### EXERCISE DESCRIPTION:
Down to the last line, reproduce the records exactly.

### RECORD EXCERPTS:
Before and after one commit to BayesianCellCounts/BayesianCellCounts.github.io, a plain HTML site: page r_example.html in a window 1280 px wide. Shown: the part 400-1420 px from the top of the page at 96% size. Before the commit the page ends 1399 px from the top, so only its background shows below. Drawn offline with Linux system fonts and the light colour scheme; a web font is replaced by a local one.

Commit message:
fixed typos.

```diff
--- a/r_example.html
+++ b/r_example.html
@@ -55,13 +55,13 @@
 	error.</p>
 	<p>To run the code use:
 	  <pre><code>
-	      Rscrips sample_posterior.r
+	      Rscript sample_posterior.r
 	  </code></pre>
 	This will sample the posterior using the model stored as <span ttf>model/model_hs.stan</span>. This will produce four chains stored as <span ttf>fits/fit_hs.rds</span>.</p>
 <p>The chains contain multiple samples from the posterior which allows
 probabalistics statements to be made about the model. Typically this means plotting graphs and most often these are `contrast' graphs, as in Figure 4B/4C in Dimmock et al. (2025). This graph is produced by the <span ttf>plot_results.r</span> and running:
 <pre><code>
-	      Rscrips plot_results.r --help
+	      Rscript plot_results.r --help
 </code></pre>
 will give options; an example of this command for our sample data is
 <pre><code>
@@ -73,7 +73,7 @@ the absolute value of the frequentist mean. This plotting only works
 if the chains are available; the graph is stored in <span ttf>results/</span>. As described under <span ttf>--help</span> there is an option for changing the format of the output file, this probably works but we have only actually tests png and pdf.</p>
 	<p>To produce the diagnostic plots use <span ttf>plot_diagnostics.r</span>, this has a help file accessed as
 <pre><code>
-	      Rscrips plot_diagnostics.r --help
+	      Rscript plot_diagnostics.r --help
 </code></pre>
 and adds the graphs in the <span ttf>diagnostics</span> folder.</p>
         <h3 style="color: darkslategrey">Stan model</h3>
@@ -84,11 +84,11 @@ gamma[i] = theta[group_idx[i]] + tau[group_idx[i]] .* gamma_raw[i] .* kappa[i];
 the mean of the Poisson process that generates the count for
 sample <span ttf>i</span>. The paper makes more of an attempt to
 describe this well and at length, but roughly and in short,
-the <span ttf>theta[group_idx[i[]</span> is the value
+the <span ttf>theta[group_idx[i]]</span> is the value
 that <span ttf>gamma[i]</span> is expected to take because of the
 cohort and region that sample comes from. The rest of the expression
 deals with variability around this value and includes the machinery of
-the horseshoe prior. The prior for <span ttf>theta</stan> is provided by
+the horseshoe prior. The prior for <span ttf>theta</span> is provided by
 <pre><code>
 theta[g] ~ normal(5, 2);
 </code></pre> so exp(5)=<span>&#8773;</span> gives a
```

### RESPONSE:
Before and after one commit to BayesianCellCounts/BayesianCellCounts.github.io, a plain HTML site: page r_example.html in a window 1280 px wide. Shown: the part 400-1420 px from the top of the page at 96% size. Before the commit the page ends 1399 px from the top, so only its background shows below. Drawn offline with Linux system fonts and the light colour scheme; a web font is replaced by a local one.

Commit message:
fixed typos.

```diff
--- a/r_example.html
+++ b/r_example.html
@@ -55,13 +55,13 @@
 	error.</p>
 	<p>To run the code use:
 	  <pre><code>
-	      Rscrips sample_posterior.r
+	      Rscript sample_posterior.r
 	  </code></pre>
 	This will sample the posterior using the model stored as <span ttf>model/model_hs.stan</span>. This will produce four chains stored as <span ttf>fits/fit_hs.rds</span>.</p>
 <p>The chains contain multiple samples from the posterior which allows
 probabalistics statements to be made about the model. Typically this means plotting graphs and most often these are `contrast' graphs, as in Figure 4B/4C in Dimmock et al. (2025). This graph is produced by the <span ttf>plot_results.r</span> and running:
 <pre><code>
-	      Rscrips plot_results.r --help
+	      Rscript plot_results.r --help
 </code></pre>
 will give options; an example of this command for our sample data is
 <pre><code>
@@ -73,7 +73,7 @@ the absolute value of the frequentist mean. This plotting only works
 if the chains are available; the graph is stored in <span ttf>results/</span>. As described under <span ttf>--help</span> there is an option for changing the format of the output file, this probably works but we have only actually tests png and pdf.</p>
 	<p>To produce the diagnostic plots use <span ttf>plot_diagnostics.r</span>, this has a help file accessed as
 <pre><code>
-	      Rscrips plot_diagnostics.r --help
+	      Rscript plot_diagnostics.r --help
 </code></pre>
 and adds the graphs in the <span ttf>diagnostics</span> folder.</p>
         <h3 style="color: darkslategrey">Stan model</h3>
@@ -84,11 +84,11 @@ gamma[i] = theta[group_idx[i]] + tau[group_idx[i]] .* gamma_raw[i] .* kappa[i];
 the mean of the Poisson process that generates the count for
 sample <span ttf>i</span>. The paper makes more of an attempt to
 describe this well and at length, but roughly and in short,
-the <span ttf>theta[group_idx[i[]</span> is the value
+the <span ttf>theta[group_idx[i]]</span> is the value
 that <span ttf>gamma[i]</span> is expected to take because of the
 cohort and region that sample comes from. The rest of the expression
 deals with variability around this value and includes the machinery of
-the horseshoe prior. The prior for <span ttf>theta</stan> is provided by
+the horseshoe prior. The prior for <span ttf>theta</span> is provided by
 <pre><code>
 theta[g] ~ normal(5, 2);
 </code></pre> so exp(5)=<span>&#8773;</span> gives a
```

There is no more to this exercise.